I love it when fun things arrive in the actual mailbox, as opposed to the virtual one - it doesn't happen that often in this digital age. So when the parcel containing my recently designed and ordered cards turned up today, I was uber keen to see how they'd turned out. I got them cheap cheap through Vistaprint on a Treat Me deal, so was rapt with the return I got for my meagre buck. (I think it was Treat Me... subscribe to too many Daily Deals!) Happy to be using my own photos too :).

I am intending to use them to fulfill one of my 50 list goals - to contact and stay in touch with those that matter to me, from the past and present. Just hope I can find their snail mail addresses!

Back of card 

Crisis, What Crisis?

Well fellow New Zealanders, who are the only ones who will really understand and appreciate the topicality of this post, today my crisis point arrived.

I reached the bottom of my Marmite jar.

To mitigate any withdrawal from the thick, savoury mud-like  yeast extract spread we Kiwis love to smear on our hot toast, I had proactively purchased a jar of Vegemite earlier in the week. I had been raised on Vegemite, how different could it really be?
Answer: Quite a lot. Aside from the obvious taste, I did not find the brown as appealing as the black goodiness of the true yeast extract, the Vegemite smell was less tempting and it seemed to clog on my Vogels as opposed to silkily spread itself across the grains, as does Marmite.
However despite being a Marmite lover, I must say I am a bit amazed at how this thing has played out in the media etc. A win-win for both companies as far as I can see. Maybe they co-conspired to taunt the New Zealand psyche into having us believe we cannot live without our black gold... be that of the M or the V variety. That said, I would sooner live without the V myself... Marmite all the way!

Thursday, April 12, 2012

You scratch my back and...

I am not sure who is more pleased to see each other when my niece and nephew come to stay - the dogs or the humans. My boys love the attention, and the kids love giving it. Cuddles all round.
Hugo especially seems to love these kids - probably because of all the scratching his constantly itchy skin gets from them. The kids love pampering him too because of the reactions they get; uncontrollable leg twitches and persistent pats on the arms when the petting stops, to encourage it to start again...
The little bugger even left my bed during the night to visit Dan downstairs, demanded a scratch then left again. He also visited Megan, who said she was already wake with a headache, and then came back to bed and woke me... Not sure whether to thank him or throttle him. Whilst she went back to sleep after a little TLC and a cold flannel to the head, and Hugo was snoring at the foot of my bed again within minutes, I was wide awake for a good two hours after that wake up call.

Monday, April 9, 2012

The party life's not for everyone...
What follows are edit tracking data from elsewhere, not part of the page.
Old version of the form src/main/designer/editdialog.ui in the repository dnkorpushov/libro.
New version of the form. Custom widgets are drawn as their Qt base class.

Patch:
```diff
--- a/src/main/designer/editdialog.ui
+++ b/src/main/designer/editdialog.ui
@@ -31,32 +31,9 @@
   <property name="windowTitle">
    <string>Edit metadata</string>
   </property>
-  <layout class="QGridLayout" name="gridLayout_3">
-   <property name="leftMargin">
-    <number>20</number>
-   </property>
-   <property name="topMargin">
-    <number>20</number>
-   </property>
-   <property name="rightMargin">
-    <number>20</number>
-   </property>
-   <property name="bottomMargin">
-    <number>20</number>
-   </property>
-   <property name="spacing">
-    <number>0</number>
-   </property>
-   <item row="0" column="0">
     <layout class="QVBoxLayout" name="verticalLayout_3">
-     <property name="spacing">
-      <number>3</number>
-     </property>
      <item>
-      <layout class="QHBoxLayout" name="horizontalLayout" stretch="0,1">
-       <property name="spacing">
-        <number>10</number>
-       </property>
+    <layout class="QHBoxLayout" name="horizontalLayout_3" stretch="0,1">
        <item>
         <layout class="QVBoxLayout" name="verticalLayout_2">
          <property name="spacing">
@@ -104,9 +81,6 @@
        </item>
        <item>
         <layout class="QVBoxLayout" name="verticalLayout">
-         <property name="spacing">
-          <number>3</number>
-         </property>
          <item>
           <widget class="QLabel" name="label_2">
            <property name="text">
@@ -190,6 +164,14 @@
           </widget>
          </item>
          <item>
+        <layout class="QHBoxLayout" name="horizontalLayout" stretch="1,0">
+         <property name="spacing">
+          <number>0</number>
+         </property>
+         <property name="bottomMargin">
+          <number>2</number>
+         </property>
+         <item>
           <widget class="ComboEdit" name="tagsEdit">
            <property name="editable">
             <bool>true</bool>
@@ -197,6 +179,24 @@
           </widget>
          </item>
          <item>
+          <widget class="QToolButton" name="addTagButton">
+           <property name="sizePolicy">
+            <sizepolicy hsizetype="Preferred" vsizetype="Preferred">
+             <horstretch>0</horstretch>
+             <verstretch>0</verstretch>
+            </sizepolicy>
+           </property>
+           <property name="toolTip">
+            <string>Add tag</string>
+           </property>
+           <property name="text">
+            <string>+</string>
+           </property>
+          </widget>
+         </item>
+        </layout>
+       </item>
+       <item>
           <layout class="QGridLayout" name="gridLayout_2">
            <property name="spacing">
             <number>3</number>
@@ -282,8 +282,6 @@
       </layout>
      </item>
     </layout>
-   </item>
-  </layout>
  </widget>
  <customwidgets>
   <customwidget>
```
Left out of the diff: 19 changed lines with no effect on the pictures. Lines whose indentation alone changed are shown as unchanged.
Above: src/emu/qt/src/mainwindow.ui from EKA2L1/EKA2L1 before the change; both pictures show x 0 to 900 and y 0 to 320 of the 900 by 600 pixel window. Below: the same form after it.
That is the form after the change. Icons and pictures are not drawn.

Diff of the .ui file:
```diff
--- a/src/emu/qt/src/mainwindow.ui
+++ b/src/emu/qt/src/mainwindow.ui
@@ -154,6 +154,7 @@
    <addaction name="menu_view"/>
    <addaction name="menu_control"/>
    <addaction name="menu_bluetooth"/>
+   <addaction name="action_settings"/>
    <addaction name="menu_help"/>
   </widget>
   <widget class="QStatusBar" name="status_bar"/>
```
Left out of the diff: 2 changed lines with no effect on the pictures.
Well I went to an unusual birthday party today, for Caeser the Border Collie. I did not really know any of the people there, but the boys do rub noses and sniff bums with some of the canine guests from time to time when we're out walking on the Peninsula. It was on a walk meeting that Caeser's owner invited me to this do a few weeks back.
Someone counted 19 dogs, ranging from Chico the chihuahua to Bear the German Shepherd. There were schnauzers, a miniature poodle, cairn terrier,  chocolate lab, golden retriever, bichon, dachshund and many more.
There was absolutely no unpleasantness between the dogs at all. Some enjoyed the canine interactions more than others.  Hugo and Reilly were pleasant to the doggie guests for a while, but their preference was definitely for the human touch, as they moved around the people batting their eyelids and getting continually petted.
Unfortunately, Mr Stirling was a bit overwhelmed. The party life is not for him. He spent most of the time under a chair, on a chair or on someone's lap... Chico the chihuahua was quite persistent in wanting to get to know him, but he was not willing to reciprocate. When Bear the German Shepherd was even in close proximity, Stirling got his big boy bark on. From under the chair. But he did come out to eat cake. At least he enjoyed that part of the celebrations!